Ever since the beginning of the conflict in Syria, particularly when President Bashar al-Assad responded violently to the peaceful demonstrations in early 2011, President Obama has tried mightily to avoid getting involved militarily in it. This position emanated from his deep political and moral convictions in the imperative of ending the two costly wars he had inherited in Iraq and Afghanistan, and to never again get bogged down in another conflict in the Arab and Muslim worlds.
Even after he had demanded that Assad step down in August 2011, and after warning Assad in August 2012 that he will cross a ‘red line’ if he used chemical weapons, President Obama continued to resist the recommendations of some of his senior advisors to arm the moderate opposition groups to better defend themselves and the civilian population and to shore them up against the rising influence of Jihadi factions.
When U.S. intelligence agencies confirmed last spring that Assad’s regime used chemical weapons on a limited scale, the president was forced to announce the adoption of a ‘punitive’ measure. How this came about was telling in itself; at five o’clock in the evening, Benjamin Rhodes, the deputy national security adviser for strategic communication, arranged a conference call with journalists to inform them that the administration has decided to provide light arms to some in the Syrian opposition. So far, the leaders of the Syrian opposition that receives humanitarian and technical aid from the U.S. complain that they have not received “one bullet” from the U.S.
The problem that the Obama administration faces right now is that missile salvos are not a substitute for a coherent regional strategy to deal not only with the Syrian nightmare but also with the other countries of the so-called ‘Arab Spring.’Hisham Melhem

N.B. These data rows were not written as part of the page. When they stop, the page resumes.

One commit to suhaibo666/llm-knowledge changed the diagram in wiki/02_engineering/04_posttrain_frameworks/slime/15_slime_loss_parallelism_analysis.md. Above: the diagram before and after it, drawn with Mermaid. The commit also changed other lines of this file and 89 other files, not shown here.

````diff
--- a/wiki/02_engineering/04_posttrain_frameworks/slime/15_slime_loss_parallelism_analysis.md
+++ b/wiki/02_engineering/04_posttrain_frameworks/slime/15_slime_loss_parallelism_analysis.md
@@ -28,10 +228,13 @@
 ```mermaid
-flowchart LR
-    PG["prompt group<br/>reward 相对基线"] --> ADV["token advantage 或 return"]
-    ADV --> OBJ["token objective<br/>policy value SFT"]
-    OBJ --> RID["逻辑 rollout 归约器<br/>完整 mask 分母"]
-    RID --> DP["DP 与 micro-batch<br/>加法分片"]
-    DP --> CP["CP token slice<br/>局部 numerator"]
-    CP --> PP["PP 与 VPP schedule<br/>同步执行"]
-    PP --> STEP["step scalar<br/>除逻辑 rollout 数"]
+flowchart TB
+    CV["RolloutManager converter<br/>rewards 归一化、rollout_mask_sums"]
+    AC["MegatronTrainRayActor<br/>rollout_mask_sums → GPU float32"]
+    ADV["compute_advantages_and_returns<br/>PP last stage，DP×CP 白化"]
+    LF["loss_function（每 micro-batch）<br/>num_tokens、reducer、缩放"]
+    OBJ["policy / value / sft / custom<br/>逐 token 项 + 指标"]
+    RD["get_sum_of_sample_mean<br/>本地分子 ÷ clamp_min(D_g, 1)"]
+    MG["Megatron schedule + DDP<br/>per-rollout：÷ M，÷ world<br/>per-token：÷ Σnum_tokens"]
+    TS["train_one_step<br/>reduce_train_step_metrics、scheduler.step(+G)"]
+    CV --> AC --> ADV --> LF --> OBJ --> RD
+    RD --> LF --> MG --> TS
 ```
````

This posture was not that surprising, after all this is President Obama, a most reluctant warrior. But this equation was shattered when the Syrian regime mercilessly bombed a number of neighborhoods at the outskirts of Damascus with Chemical Weapons killing hundreds of civilians including a large number of Children. And now, President Obama finds himself inexorably marching towards a limited strike against the Assad regime.
Obama, the reluctant warrior, could morph at any moment now into Obama the weekend warrior, who will issue orders to fire cruise missiles from American destroyers and submarines prowling the waters of the Eastern Mediterranean along with the forces of other friendly countries in a limited military operation for two to three days, designed to punish Assad for using chemical weapons and to deter him in the future, but definitely not to topple him.
Not interested in regime change
The president and his aides stressed on more than one occasion that they are not interested in regime change in Damascus, or in getting involved in a protracted conflict like Iraq a decade ago. The White House went out of its way to create distance between the punitive measure as response to the use of chemical weapons and the bloody struggle on the ground to determine Syria’s future. And even when the president waves the military stick, he stresses his commitment to a ‘political process,’ and the need to convene at the Geneva-2 conference to achieve a political settlement.
The problem that the Obama administration faces right now is that missile salvos are not a substitute for a coherent regional strategy to deal not only with the Syrian nightmare but also with the other countries of the so-called ‘Arab Spring.’ Any limited punitive and symbolic act, even if it was painful to Assad and his regime, if he manages to absorbs it will boomerang terribly against the U.S., and most importantly will have negative repercussions on its regional friends and the Syrian opposition groups that Washington claims it wants to foster. The now infamous ‘limited strike,’ which will be followed by calls for the revival of the ‘political process,’ will expose the U.S. to charges of weakness and fecklessness reflecting its diminishing influence in the region.
A limited strike, if the regime absorbs it, will encourage Iran to continue its nuclear enrichment program, and will embolden the influence of the Jihadists in Syria, who will taunt the more moderate opposition groups that the U.S., once again has turned them down. A limited and symbolic strike against Syria could end up being worse than doing nothing.
This article was first published in Lebanon-based Annahar on August 29, 2013.
Hisham Melhem is the Washington bureau chief of Al Arabiya. He is also the correspondent for Annahar, the leading Lebanese daily. Melhem's writings appear in publications ranging from the literary journal Al-Mawaqef to the LA Times, as well as in magazines such as Foreign Policy and Middle East Report. Melhem focuses on U.S.-Arab relations, political Islam, Arab-Israeli issues, media in the Arab World, Arab images in American media. In addition, Melhem has interviewed many American and international public figures, including Presidents Barack Obama and George W. Bush, Secretaries of State Colin Powell and Condoleezza Rice, Secretary of Defense Robert Gates, and Chairman of the Joint Chiefs of Staff Admiral Mike Mullen, among others. Twitter: @Hisham_Melhem